Which lines in the entries below contain the string "cmap"? Show each of them in full.

Records from a dataset:
______
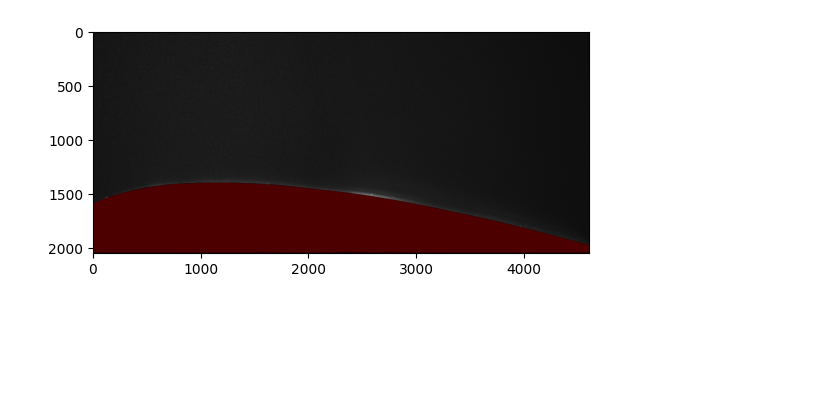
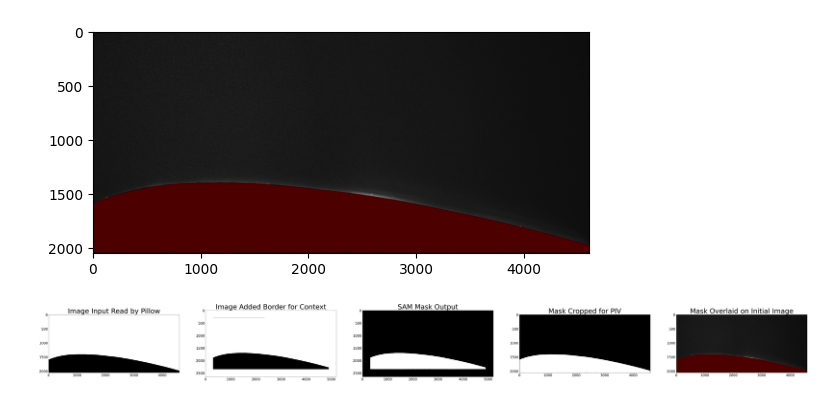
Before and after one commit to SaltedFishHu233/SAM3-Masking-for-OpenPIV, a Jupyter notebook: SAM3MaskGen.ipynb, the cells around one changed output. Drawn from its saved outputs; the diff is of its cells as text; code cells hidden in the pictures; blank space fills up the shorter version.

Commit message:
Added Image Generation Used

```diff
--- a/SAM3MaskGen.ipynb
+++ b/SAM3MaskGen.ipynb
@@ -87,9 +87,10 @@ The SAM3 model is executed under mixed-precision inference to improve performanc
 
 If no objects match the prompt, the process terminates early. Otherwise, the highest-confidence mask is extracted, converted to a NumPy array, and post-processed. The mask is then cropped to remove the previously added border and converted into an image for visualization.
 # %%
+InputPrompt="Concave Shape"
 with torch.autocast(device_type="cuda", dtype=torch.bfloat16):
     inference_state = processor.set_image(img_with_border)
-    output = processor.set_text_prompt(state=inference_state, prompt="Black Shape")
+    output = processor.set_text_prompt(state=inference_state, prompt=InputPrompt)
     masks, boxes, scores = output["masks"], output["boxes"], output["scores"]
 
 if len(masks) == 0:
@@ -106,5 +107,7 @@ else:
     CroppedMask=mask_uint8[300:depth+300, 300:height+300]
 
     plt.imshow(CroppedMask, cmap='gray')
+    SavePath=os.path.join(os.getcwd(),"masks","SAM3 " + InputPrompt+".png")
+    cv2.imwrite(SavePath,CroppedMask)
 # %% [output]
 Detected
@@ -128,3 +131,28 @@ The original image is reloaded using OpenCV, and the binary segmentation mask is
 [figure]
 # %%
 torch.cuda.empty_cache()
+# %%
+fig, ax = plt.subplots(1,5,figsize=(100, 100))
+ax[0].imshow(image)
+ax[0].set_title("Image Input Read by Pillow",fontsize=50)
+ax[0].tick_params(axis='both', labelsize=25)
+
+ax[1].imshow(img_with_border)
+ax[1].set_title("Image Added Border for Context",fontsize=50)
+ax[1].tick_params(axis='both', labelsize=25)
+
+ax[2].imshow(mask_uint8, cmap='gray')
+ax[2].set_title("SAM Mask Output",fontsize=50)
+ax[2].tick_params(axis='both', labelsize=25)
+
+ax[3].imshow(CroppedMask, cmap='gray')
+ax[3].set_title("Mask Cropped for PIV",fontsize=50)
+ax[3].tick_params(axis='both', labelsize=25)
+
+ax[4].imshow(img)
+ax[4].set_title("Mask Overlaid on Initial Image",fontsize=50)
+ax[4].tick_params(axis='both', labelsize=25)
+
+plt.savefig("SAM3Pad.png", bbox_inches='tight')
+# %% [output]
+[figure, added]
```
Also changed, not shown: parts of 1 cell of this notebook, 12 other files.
______
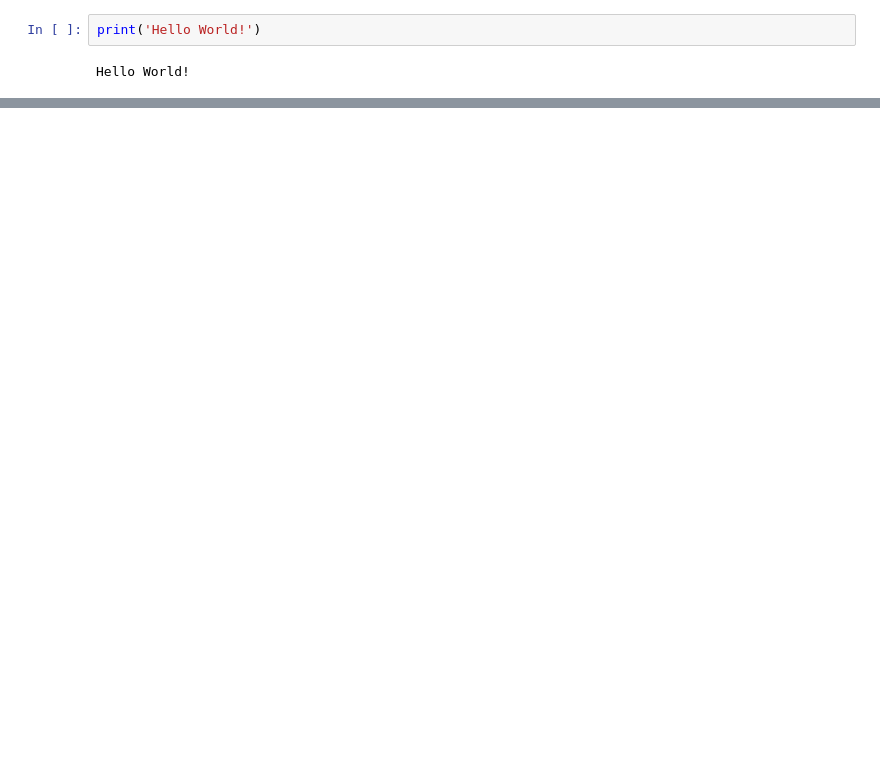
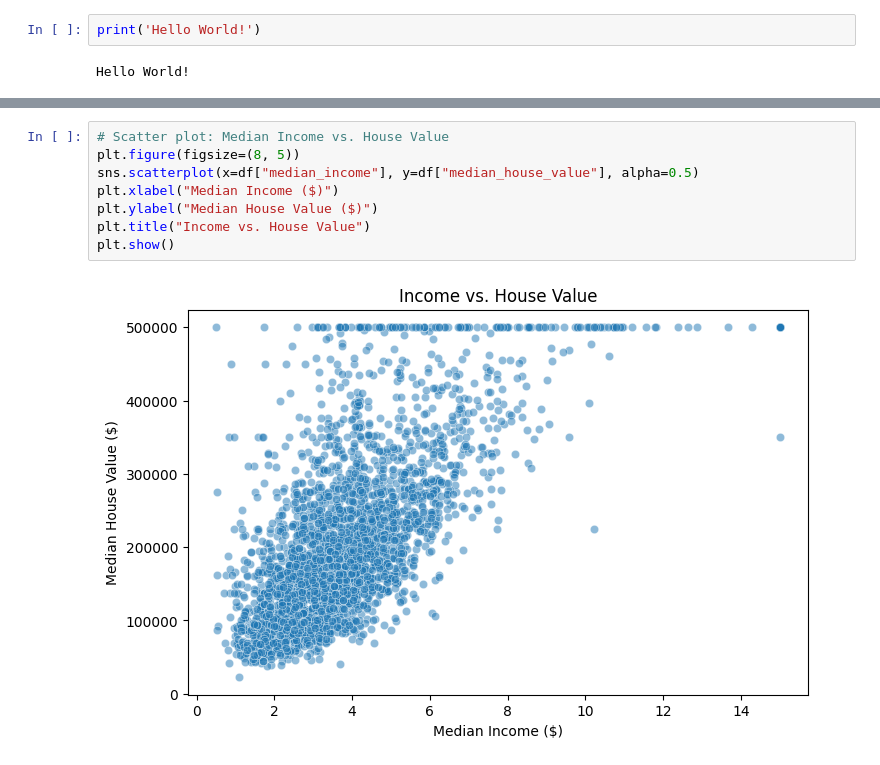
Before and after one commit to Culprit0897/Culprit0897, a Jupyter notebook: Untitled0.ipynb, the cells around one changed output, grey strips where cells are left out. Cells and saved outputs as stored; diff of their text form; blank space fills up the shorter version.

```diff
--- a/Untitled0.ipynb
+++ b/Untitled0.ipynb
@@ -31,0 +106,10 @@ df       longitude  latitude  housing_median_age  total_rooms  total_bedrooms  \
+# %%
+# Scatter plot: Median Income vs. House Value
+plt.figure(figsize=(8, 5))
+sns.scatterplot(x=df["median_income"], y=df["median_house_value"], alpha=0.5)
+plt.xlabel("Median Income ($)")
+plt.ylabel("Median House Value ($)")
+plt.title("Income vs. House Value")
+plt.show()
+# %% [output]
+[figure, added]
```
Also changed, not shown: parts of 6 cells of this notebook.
______
ANSWER AREA:
     plt.imshow(CroppedMask, cmap='gray')
+ax[2].imshow(mask_uint8, cmap='gray')
+ax[3].imshow(CroppedMask, cmap='gray')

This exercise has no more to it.